Stints as assistant to the tactical genius that is Gary Megson at such footballing powerhouses as Norwich City, Blackpool and Stockport County – where both you and Megson left each club under something of a cloud, seem to somehow convince Sir Alex you were the right man for a role at United’s centre of excellence, where you’ve now graduated to his assistant.
Regardless of your somewhat questionable credentials you’re now the assistant manager at Manchester United to a 70 year-old who understandably needs as much as input and help with team matters as he can get. It’s no secret that Carlos Queiroz was an opinionated man, never shy of questioning Sir Alex or even inputting his own ideas into match preparation, tactics and even player signings.
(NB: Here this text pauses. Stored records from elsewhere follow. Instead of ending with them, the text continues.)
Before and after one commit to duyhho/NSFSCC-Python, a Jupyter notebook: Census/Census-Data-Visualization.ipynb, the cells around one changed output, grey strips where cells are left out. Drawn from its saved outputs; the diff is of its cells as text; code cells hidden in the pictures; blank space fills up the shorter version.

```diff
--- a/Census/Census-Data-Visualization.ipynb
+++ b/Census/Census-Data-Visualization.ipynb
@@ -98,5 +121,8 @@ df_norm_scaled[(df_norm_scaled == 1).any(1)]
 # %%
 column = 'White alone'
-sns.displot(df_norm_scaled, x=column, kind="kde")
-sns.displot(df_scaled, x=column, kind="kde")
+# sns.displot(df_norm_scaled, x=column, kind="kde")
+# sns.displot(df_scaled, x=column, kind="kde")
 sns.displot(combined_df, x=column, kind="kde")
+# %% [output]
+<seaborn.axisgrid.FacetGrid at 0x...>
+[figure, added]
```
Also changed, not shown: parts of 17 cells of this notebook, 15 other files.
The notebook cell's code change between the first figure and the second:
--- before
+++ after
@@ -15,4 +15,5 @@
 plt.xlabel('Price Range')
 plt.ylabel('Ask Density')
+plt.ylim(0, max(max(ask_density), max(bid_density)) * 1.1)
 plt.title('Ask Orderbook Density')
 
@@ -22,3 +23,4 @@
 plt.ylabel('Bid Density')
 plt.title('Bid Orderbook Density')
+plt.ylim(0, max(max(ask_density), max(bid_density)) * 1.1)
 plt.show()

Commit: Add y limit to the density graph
Since Queiroz left in 2008 United have won the league twice and reached the Champions League final twice, while that may seem successful there’s the feeling it could have been even greater had Sir Alex had the Portuguese assistant by his side.
“Why? What have I done wrong?!” I hear you cry. Well allow me to elucidate and forgive me if I delve into conjecture at points, but it’s difficult to fully know the inner machinations of the United dressing room without being there.
For starters there’s what we can physically see each match day, when United are struggling or playing badly- which isn’t as rare as we’d like to pretend, there seems to be very little action from yourself. No note taking, or frantic discussions with the gaffer, no shouting instructions to the players no conferring with the Rene Meulensteen who often seems as oblivious to you as what’s going on.
Then there’s the times when Sir Alex has made questionable decisions, still believing Ryan Giggs and Paul Scholes can cope with tough Premier League midfielders, failing TWICE to stop the threat of Moussa Dembele this season, preferring Anders Lindegaard to David De Gea, playing Danny Welbeck on the left wing. These are choices EVERY Red can see are wrong, yet the manager doesn’t, it’s understandable, he’s seen Giggs and Scholes play a massive part of his success, he’s quick tempered at times and seems to blame DDG for ‘mistakes’ that he deemed avoidable. As for Welbeck, there’s obvious plusses to having him on the pitch in any position, his energy and touch for one, but a winger he ain’t.
My question to you Michael, and indeed my entire point, is where were you? Where were you when Sir Alex started with the wrong midfield at least three times this season, where we’re you when we needed a voice to say “hey boss I think De Gea should be starting” where were you when it came time to suggest we either play Danny upfront or simply not at all?
You were probably sat there agreeing with every decision and I’m sorry but that’s just not good enough. Sir Alex needs a voice to question him at times, someone to make suggestions, perhaps have a different take on things and I fear that man is not you.
If I’m wrong I apologise, but I ask only this, when the boss tells you his team for tomorrow, if David De Gea isn’t in goal, try and grow a set and tell him he’s got it completely wrong and he could cost us dearly.